Vytautas Kasiulis (1918–1995) made his artistic debut during the Second World War. A solo exhibition of his work in 1943 at the Vytautas Magnus Culture Museum in Kaunas aroused great interest. One of the reasons for his success was his contemporaries’ hope that he would be able to lay the foundations for the long-awaited Lithuanian school of academic painting. In fact, for some time he persistently followed the road of retrospectivism. He studied the 17th-century artistic heritage carefully. One of the results of his efforts was his discovery of a way to depict a figure from several sides on a two-dimensional plane with the help of a mirror. He tried this method on himself first (in around 1943, he painted a self-portrait in front of a mirror; the work is now in the collection of the Lithuanian Theatre, Music and Cinema Museum), and then he applied it to others. When painting Nude woman, he painted a window that was reflected in the mirror, and the view through it. This detail deepens the illusory space of the picture, and introduces some life and some optimism into a static and gloomy scene.
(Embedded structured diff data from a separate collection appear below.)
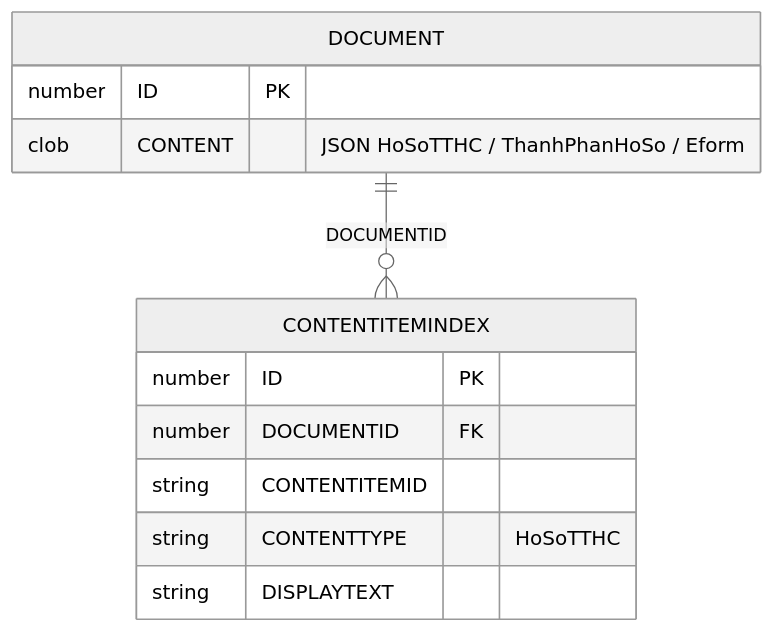
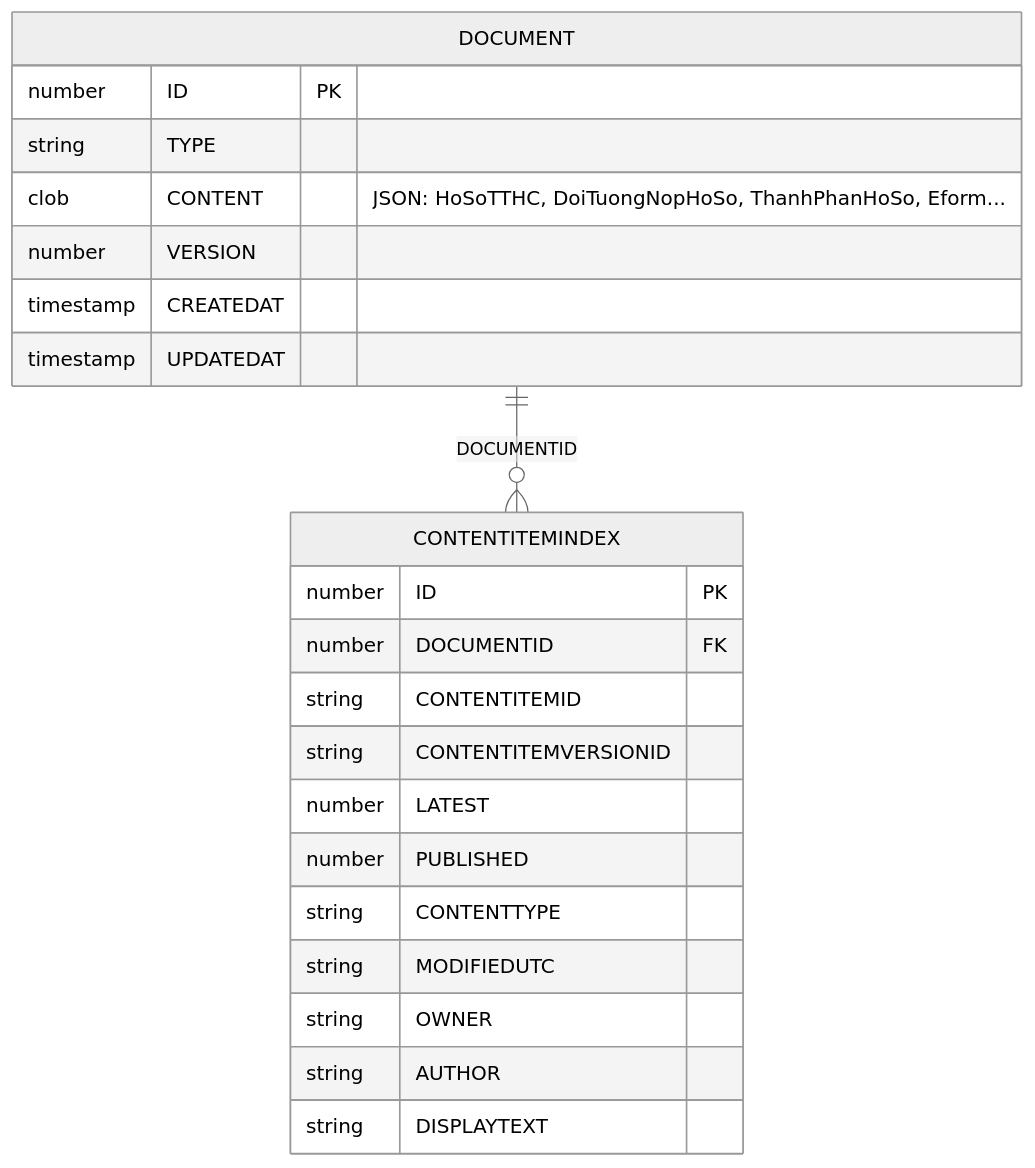
Before and after one commit to linhlvit/ubck_atomic_design: the first of 2 diagrams in DataModel/working/Atomic/hld/TTHC_HLD_Tier2.md, drawn with Mermaid (neutral theme). The commit also changed other lines of this file and 351 other files, not shown here.

````diff
--- a/DataModel/working/Atomic/hld/TTHC_HLD_Tier2.md
+++ b/DataModel/working/Atomic/hld/TTHC_HLD_Tier2.md
@@ -23,17 +23,27 @@
 ```mermaid
 erDiagram
     DOCUMENT {
         number ID PK
-        clob CONTENT "JSON HoSoTTHC / ThanhPhanHoSo / Eform"
+        string TYPE
+        clob CONTENT "JSON: HoSoTTHC, DoiTuongNopHoSo, ThanhPhanHoSo, Eform..."
+        number VERSION
+        timestamp CREATEDAT
+        timestamp UPDATEDAT
     }
 
     CONTENTITEMINDEX {
         number ID PK
         number DOCUMENTID FK
         string CONTENTITEMID
-        string CONTENTTYPE "HoSoTTHC"
+        string CONTENTITEMVERSIONID
+        number LATEST
+        number PUBLISHED
+        string CONTENTTYPE
+        string MODIFIEDUTC
+        string OWNER
+        string AUTHOR
         string DISPLAYTEXT
     }
 
     DOCUMENT ||--o{ CONTENTITEMINDEX : "DOCUMENTID"
 ```
````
Reference: Art album "More Than Just Beauty. The Image of Woman in the LAWIN collection." Compiled by G. Jankevičiūtė. Vilnius, LAWIN, 2012, No. 248.
The artistic philosophy of V. Kasiulis was greatly influenced by his studies under Stasys Ušinskas, who required from his students a modern way of thinking alongside the acceptance of experience from Classical art in the sphere of composition. Ušinskas attached much importance to a reasoned compilation of images and professionalism. Kasiulis abided by this requirement throughout his life. Despite changes of style and variations in artistic interests, his works retain the integrity of their composition and ingenuity. He was capable of creating several different but equally accomplished pictures of the same subject. In his first solo exhibition in 1943, he attracted much attention with his professionalism and his creativity.
Reference: Art album "The World of Landscapes" (Volume II). Compiled by N. Tumėnienė. Vilnius, LAWIN, 2013, P. 44